Melodically, “Mess Around” itself isn’t too messy but, it does play around with major progressions, minor tonality and the occasional chromatic slide. Take those compositional decisions and combine them with the plucky bass tone, vibrato infused guitars and group vocals echoing “Oh no!” in alteration with Matt Shultz repeatedly wailing “ahhs” on a major 6th interval between chorus and verse, and this song dons a heavy layer of surf-style songwriting on top of Cage’s expected color of alternative rock.
While surf and psychedelic tendencies are not completely new territory for Cage, it’s not quite so typical for this particular shade of rock to stand so prominently in the forefront for such a significant portion of a track. Briefer but no-less-noticeable arrangement choices – like the unison/harmonized vocals in the pre-choruses – further push “Mess Around” into surf, and even pop-like territory, projecting a quality that momentarily reflects flickers of the Beach Boys, the Monkees or yes, the Beatles.
A little past the two-minute mark, the instrumental bridge steers the song back into more of a modernized slice of garage rock, thanks in great part, to the change in tone on the lead guitar. Transitioning to a more crisp, metallic tone and running with a more evenly controlled reverb – even with continued sliding between notes and bluesy fluidity – the latter third of “Mess Around” dials back a bit of the surf rock looseness. Then, by the final 30 seconds, when the rhythm guitar temporarily drops out and it’s just a steady solo lead (played by producer Dan Auerbach) dancing with rapidly jangling tambourine and hi-hat, before all jumping back to dash to the end, “Mess Around” wraps with what feels more like the lower-fi but tightly played, indie rock of Cage long past.
Finishing with a touch of nostalgically rooted sound is nice. However, to do anything other than circle back to the beginning, wherein the radio readiness of this song was laid out in plain lyrical and numerical fashion, would translate to an utter display of denial. Upon first play, the song is new, it re-positions some elements and prioritizes some styling choices in refreshing ways that make it easy to fall in line with. The flip side of that latter quality though, is what might very well be “Mess Around’s” Achilles heel. Getting to really know this song takes more than one listen.
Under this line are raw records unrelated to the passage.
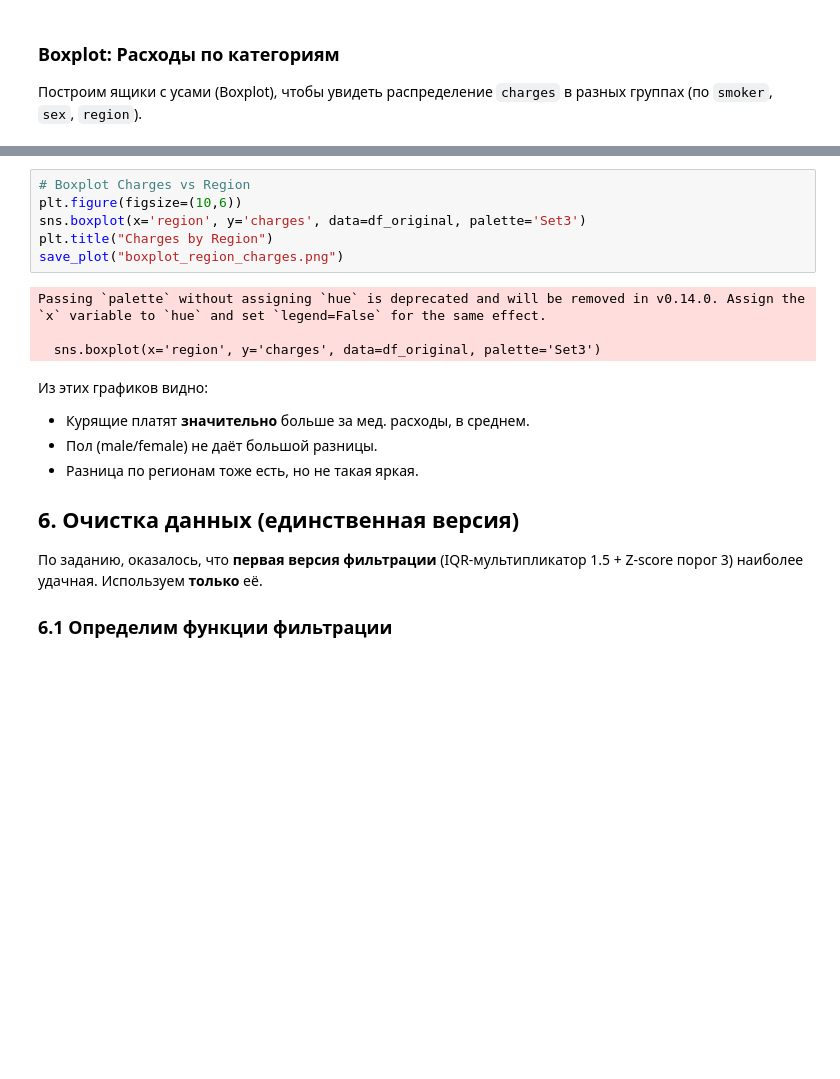
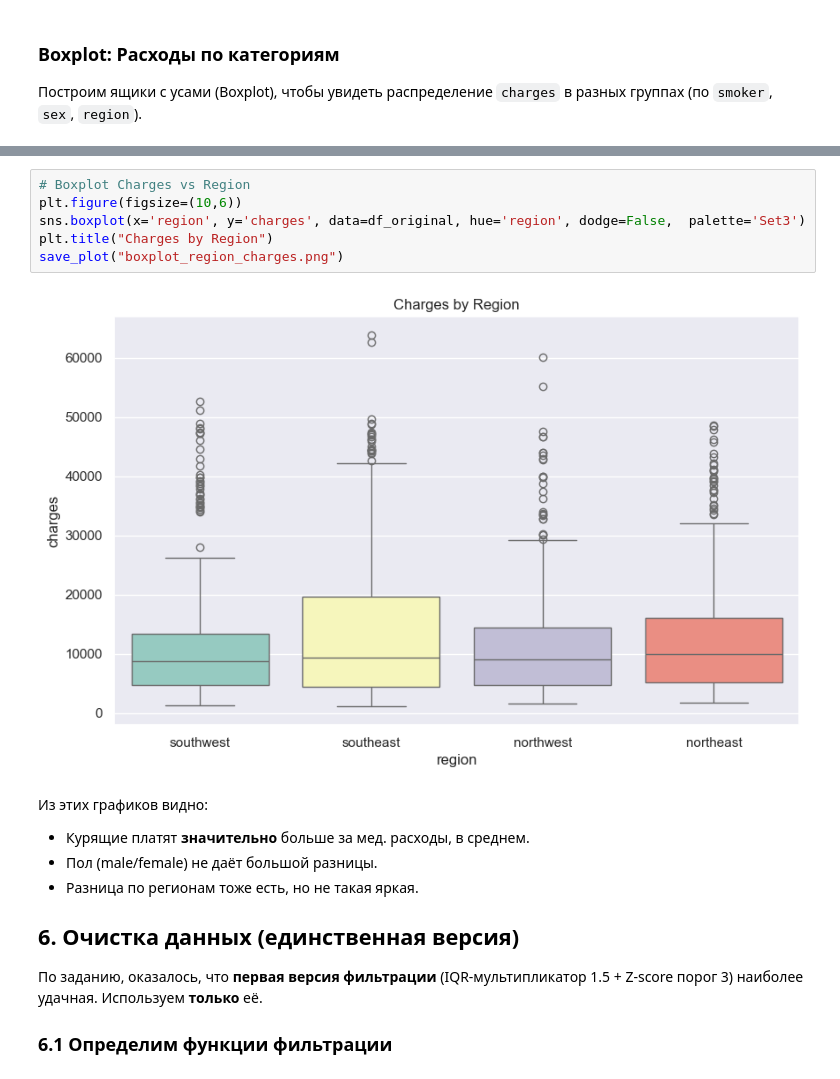
Before and after one commit to LlirikOknessu/tpu-8e21-ai-basis, a Jupyter notebook: Kostin/data/testing.ipynb, the cells around one changed output, grey strips where cells are left out. Drawn from its saved outputs; the diff is of its cells as text; blank space fills up the shorter version.

```diff
--- a/Kostin/data/testing.ipynb
+++ b/Kostin/data/testing.ipynb
@@ -212,13 +235,11 @@ Passing `palette` without assigning `hue` is deprecated and will be removed in v
 # %%
 # Boxplot Charges vs Region
 plt.figure(figsize=(10,6))
-sns.boxplot(x='region', y='charges', data=df_original, palette='Set3')
+sns.boxplot(x='region', y='charges', data=df_original, hue='region', dodge=False,  palette='Set3')
 plt.title("Charges by Region")
 save_plot("boxplot_region_charges.png")
 # %% [output]
-Passing `palette` without assigning `hue` is deprecated and will be removed in v0.14.0. Assign the `x` variable to `hue` and set `legend=False` for the same effect.
-
-  sns.boxplot(x='region', y='charges', data=df_original, palette='Set3')
+[figure, added]
 # %% [markdown]
 Из этих графиков видно:
 - Курящие платят **значительно** больше за мед. расходы, в среднем.
```
Also changed, not shown: parts of 17 cells of this notebook, 4 other files.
During the tenth round, which is will be close to the hundredth time one will have heard Matt Shultz belt a downward major 6th, the song being light on lyrics is likely to be just one in a group of ways this catchy track could start to eat away at one’s eardrum for hours after the fact.
In this way, the questions become:
- How long until the public receives a second single to supplement the lead?
- Will the repetitious traits of “Mess Around” set fans on the path to “return overload” and start burning down the wick to “Tell Me I’m Pretty,” at a premature rate?
Time will tell on the way to 18 December 2015.
Pre-orders for “Tell Me I’m Pretty” are available now through PledgeMusic and “Mess Around” will be available tomorrow, 30 October 2015.
Keep up with Cage the Elephant through their official website and these social media outlets: